I’m not a neophobist. Listening to new-fangled music doesn’t send me screaming for the hills, hands clapped tightly over my ears to stopper the sound, thereby necessitating a 12-hour binge of Cat Stevens to soothe my jangled nerves. The cutting edge doth not make me bleed. But I do have a comfort zone. And it mostly resides in the stretch between 1964 and 1974. So if a modern artist wants to step out of the mainstream current of “cool” and bathe in older-fashioned waters, who am I to argue? I say, “Huzzah!” Shout it out loud with me. “Huzzah!” Let’s round ’em up.
Like a real life Almost Famous, a hard-working band makes good. Beautifully polished Southern Rock in the fine tradition of Skynyrd, Ozark Mountain Daredevils, and The Black Crowes. Perfect for every occasion from noon to night, from lazing on a pontoon to dancing under the neon lights.
Put them on the cover of the Rolling Stone, Jann!
Like Pink if she was best friends with Jack White. Elle is a hard-drinking, hard-living, heart-breaking lady, and she’s not afraid to sing about it.
She’s probably the one your mother warned you about. All the more reason to spend some time raisin’ hell with Elle.
McPherson built his reputation by going back–way back–and reinterpreting the original rock ‘n’ roll sound for a new generation. And on this, his latest album, he consolidates power, delivering a lean, mean set for movin’ and groovin’.
Get mauled by the good times!

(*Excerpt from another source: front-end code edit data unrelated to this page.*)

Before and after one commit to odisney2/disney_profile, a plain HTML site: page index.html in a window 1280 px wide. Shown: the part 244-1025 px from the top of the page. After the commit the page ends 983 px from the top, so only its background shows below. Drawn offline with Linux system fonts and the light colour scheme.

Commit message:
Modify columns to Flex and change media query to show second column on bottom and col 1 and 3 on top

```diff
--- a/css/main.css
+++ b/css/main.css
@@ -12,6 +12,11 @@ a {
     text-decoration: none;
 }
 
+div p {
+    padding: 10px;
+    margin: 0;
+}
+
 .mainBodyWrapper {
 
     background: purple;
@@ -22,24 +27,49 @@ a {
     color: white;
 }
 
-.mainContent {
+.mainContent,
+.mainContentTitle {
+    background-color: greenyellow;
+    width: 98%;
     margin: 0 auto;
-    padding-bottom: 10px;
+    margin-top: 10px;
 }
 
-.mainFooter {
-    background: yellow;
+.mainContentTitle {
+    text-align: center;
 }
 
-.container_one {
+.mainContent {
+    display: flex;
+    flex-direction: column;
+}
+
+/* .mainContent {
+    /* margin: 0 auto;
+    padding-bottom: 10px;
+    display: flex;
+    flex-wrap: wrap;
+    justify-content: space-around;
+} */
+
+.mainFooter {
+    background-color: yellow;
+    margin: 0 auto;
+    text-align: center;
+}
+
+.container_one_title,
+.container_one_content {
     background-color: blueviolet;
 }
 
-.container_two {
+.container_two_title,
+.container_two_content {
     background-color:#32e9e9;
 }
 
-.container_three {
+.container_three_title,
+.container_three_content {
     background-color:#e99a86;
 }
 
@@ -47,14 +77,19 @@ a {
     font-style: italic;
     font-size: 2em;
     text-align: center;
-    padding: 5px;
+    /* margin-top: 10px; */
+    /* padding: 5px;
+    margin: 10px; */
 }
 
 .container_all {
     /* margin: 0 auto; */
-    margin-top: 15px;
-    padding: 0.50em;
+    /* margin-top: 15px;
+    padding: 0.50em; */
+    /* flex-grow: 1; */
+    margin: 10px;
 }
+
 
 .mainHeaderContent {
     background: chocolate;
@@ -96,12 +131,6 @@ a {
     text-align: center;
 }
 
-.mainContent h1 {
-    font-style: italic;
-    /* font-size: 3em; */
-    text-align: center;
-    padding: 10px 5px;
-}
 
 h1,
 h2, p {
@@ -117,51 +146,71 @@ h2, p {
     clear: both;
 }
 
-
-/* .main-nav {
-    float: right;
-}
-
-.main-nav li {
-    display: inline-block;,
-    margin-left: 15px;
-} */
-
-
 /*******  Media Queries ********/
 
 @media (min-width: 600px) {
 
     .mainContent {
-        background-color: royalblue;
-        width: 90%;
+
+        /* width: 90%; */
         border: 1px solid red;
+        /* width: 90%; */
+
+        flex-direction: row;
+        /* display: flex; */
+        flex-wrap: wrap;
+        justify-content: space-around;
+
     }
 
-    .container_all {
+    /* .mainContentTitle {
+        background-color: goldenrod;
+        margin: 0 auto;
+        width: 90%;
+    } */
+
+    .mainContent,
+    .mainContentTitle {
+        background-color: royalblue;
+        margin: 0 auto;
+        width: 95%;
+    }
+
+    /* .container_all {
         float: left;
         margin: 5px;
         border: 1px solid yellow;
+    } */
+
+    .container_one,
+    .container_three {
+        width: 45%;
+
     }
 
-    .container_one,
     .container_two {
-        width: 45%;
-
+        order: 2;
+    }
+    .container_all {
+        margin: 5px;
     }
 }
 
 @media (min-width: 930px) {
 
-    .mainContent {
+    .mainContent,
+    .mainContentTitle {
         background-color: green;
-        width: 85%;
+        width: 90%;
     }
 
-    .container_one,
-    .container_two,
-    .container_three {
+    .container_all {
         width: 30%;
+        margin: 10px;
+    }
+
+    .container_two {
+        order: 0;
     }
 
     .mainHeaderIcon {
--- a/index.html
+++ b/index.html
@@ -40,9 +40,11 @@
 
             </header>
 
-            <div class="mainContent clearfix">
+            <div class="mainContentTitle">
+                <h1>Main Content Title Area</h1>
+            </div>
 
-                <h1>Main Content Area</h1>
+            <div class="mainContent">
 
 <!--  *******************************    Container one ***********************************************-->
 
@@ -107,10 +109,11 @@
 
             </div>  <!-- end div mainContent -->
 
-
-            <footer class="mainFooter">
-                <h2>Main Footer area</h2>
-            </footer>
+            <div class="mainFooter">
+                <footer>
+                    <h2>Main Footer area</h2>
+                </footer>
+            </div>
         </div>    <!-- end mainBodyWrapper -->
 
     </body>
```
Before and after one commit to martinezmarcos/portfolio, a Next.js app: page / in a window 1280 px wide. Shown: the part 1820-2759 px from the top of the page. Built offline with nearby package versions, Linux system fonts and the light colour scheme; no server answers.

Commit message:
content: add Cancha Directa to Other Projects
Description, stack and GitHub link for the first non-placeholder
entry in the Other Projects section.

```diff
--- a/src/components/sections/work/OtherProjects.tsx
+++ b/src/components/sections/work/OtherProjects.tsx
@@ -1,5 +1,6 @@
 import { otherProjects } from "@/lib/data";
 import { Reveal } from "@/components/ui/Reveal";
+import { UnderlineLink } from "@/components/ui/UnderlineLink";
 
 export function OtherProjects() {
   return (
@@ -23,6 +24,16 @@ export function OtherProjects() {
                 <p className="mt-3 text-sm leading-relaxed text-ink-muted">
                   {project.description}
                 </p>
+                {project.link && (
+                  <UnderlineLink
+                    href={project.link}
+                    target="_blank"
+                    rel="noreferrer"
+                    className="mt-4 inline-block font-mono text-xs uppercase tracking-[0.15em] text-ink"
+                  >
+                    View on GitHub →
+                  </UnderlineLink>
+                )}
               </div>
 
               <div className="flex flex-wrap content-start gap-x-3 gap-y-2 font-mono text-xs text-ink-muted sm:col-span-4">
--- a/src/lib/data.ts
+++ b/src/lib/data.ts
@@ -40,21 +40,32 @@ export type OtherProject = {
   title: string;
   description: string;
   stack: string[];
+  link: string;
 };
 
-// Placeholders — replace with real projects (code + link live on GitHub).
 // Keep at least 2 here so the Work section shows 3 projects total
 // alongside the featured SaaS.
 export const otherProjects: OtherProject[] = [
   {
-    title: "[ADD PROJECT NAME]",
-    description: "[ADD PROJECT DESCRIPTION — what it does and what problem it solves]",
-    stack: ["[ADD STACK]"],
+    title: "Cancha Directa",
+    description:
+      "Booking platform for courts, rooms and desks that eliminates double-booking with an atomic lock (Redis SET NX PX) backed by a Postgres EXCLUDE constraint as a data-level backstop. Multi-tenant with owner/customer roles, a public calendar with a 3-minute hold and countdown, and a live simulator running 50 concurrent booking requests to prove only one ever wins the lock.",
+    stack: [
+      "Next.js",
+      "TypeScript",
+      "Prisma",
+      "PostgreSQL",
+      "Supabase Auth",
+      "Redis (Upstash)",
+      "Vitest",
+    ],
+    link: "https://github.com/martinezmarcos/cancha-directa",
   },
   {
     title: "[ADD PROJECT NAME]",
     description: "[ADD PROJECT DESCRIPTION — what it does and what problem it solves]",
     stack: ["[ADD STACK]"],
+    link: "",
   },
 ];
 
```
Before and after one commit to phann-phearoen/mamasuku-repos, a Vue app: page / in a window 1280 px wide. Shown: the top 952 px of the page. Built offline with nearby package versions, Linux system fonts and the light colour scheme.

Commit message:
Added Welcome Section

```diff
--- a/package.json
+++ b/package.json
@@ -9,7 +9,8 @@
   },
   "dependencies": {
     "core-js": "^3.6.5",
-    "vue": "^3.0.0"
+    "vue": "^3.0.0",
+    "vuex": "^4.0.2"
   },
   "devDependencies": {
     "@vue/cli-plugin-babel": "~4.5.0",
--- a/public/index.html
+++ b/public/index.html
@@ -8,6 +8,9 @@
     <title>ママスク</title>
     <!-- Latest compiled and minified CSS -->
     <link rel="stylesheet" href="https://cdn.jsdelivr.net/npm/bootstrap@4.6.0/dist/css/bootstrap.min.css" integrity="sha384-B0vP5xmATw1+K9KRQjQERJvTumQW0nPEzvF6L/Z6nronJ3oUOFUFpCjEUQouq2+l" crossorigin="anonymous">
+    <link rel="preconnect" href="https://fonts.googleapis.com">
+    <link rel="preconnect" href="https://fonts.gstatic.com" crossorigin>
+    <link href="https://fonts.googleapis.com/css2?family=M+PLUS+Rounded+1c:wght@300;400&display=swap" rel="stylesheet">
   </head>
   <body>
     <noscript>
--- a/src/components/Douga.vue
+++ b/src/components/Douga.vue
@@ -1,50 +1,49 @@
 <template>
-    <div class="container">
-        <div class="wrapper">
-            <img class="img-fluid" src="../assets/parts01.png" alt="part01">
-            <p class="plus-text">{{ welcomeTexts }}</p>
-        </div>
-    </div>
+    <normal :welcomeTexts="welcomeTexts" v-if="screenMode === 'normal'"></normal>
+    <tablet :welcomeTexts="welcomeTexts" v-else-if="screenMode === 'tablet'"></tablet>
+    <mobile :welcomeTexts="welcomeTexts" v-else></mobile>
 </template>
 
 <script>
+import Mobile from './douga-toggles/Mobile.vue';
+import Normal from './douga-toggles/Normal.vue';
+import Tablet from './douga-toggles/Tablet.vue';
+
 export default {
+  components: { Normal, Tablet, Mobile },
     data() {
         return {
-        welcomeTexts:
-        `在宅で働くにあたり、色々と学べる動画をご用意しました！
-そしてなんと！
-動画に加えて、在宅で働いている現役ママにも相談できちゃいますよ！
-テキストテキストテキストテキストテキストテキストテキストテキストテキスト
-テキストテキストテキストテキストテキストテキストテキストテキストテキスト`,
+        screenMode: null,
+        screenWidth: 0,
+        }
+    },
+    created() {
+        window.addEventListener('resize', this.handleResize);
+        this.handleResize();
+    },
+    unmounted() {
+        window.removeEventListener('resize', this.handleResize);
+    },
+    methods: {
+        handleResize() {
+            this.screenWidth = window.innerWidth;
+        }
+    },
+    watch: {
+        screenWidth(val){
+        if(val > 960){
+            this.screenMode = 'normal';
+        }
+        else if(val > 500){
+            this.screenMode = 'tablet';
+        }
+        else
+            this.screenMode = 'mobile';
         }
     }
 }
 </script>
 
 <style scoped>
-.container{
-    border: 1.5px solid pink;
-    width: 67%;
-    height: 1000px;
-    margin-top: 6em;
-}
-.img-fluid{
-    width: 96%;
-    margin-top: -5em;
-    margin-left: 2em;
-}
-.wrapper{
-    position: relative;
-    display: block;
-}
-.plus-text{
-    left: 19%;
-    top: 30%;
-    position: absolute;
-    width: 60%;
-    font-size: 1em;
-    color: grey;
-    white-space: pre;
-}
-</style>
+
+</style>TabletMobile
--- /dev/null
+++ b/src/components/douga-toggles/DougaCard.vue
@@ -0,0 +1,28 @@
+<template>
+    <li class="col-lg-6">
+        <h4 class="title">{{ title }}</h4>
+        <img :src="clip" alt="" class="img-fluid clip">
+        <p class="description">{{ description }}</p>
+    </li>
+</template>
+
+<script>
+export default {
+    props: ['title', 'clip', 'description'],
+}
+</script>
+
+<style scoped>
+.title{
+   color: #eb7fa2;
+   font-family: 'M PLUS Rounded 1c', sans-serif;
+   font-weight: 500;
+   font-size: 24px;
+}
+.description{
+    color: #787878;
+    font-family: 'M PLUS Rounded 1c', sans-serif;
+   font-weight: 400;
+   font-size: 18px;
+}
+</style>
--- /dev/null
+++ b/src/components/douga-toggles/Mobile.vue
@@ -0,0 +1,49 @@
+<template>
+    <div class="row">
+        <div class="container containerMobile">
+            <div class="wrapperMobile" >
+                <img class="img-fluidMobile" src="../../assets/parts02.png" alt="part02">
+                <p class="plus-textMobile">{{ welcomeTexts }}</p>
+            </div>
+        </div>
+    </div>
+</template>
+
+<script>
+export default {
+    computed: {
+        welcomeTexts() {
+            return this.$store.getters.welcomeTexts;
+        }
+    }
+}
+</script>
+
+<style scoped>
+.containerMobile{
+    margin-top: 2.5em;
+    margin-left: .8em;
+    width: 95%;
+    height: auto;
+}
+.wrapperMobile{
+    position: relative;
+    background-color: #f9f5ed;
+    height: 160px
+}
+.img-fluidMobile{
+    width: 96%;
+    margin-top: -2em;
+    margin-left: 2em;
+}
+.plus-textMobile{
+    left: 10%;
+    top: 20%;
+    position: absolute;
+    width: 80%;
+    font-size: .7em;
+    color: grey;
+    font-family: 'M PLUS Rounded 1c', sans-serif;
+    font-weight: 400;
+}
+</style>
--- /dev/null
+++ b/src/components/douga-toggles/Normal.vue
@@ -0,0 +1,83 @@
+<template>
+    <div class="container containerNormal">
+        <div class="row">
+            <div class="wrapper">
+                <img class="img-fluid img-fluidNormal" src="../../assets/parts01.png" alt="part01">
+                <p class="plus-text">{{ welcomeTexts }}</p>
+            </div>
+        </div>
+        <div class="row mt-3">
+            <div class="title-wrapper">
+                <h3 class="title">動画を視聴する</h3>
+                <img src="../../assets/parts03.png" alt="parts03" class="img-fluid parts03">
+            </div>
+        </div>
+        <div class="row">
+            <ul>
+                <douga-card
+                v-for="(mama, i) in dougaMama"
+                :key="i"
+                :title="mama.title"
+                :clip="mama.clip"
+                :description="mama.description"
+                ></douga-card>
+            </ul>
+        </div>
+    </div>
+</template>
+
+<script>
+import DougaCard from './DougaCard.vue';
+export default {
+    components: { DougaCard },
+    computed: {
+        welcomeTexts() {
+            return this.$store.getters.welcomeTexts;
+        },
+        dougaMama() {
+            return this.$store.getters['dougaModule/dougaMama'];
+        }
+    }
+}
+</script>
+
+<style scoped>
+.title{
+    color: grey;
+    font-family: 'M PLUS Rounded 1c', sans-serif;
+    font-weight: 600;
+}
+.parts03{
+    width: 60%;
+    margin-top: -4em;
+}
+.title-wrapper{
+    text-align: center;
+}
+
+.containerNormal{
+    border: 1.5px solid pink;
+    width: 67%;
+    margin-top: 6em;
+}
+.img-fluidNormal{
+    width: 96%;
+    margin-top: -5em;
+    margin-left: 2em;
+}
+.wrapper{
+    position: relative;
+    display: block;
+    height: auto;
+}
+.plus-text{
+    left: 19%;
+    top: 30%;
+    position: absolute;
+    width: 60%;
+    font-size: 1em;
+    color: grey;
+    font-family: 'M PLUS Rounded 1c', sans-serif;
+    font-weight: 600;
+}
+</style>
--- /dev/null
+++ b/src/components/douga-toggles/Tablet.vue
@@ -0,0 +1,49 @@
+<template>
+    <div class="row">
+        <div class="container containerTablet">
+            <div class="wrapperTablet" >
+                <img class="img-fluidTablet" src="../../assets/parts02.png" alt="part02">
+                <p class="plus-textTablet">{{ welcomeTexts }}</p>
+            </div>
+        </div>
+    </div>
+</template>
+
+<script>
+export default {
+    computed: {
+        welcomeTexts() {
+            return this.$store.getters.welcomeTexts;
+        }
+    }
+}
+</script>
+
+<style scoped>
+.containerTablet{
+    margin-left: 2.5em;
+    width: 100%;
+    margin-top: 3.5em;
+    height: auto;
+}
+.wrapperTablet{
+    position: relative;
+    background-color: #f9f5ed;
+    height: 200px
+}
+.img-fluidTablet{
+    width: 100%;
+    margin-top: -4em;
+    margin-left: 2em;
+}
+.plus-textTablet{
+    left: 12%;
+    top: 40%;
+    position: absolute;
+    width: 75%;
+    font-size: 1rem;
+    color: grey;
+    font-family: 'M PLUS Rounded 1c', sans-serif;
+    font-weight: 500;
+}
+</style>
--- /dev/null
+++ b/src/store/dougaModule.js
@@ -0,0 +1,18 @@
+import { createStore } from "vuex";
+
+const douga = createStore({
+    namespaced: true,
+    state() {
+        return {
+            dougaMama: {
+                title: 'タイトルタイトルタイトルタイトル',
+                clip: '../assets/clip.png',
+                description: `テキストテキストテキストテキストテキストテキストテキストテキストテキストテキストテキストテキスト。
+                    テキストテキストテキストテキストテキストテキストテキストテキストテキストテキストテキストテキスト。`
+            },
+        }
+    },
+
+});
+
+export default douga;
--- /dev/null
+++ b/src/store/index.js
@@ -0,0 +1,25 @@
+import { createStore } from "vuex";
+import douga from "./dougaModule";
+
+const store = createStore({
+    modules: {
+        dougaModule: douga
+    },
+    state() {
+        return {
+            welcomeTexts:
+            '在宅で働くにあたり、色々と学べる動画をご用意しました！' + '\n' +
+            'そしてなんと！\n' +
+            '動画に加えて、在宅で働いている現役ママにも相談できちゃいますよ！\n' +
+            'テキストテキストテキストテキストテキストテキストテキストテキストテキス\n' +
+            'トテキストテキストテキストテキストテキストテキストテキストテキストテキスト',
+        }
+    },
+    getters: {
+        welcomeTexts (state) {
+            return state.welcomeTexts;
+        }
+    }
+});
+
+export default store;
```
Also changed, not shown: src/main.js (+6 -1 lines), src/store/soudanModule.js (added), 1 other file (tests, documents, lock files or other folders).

Here’s a list of some of the musicians living in Los Angeles in 1974: Leon Russell, John Lennon, Dennis Wilson from the Beach Boys, Harry Nilsson, Graham Nash. If you were to stumble upon these guys, late one night in the studio, in their cups and singing sad songs to one another around a beat up, old piano, the ensuing recordings might not sound entirely unlike this fine collection by Tobias Jesso Jr.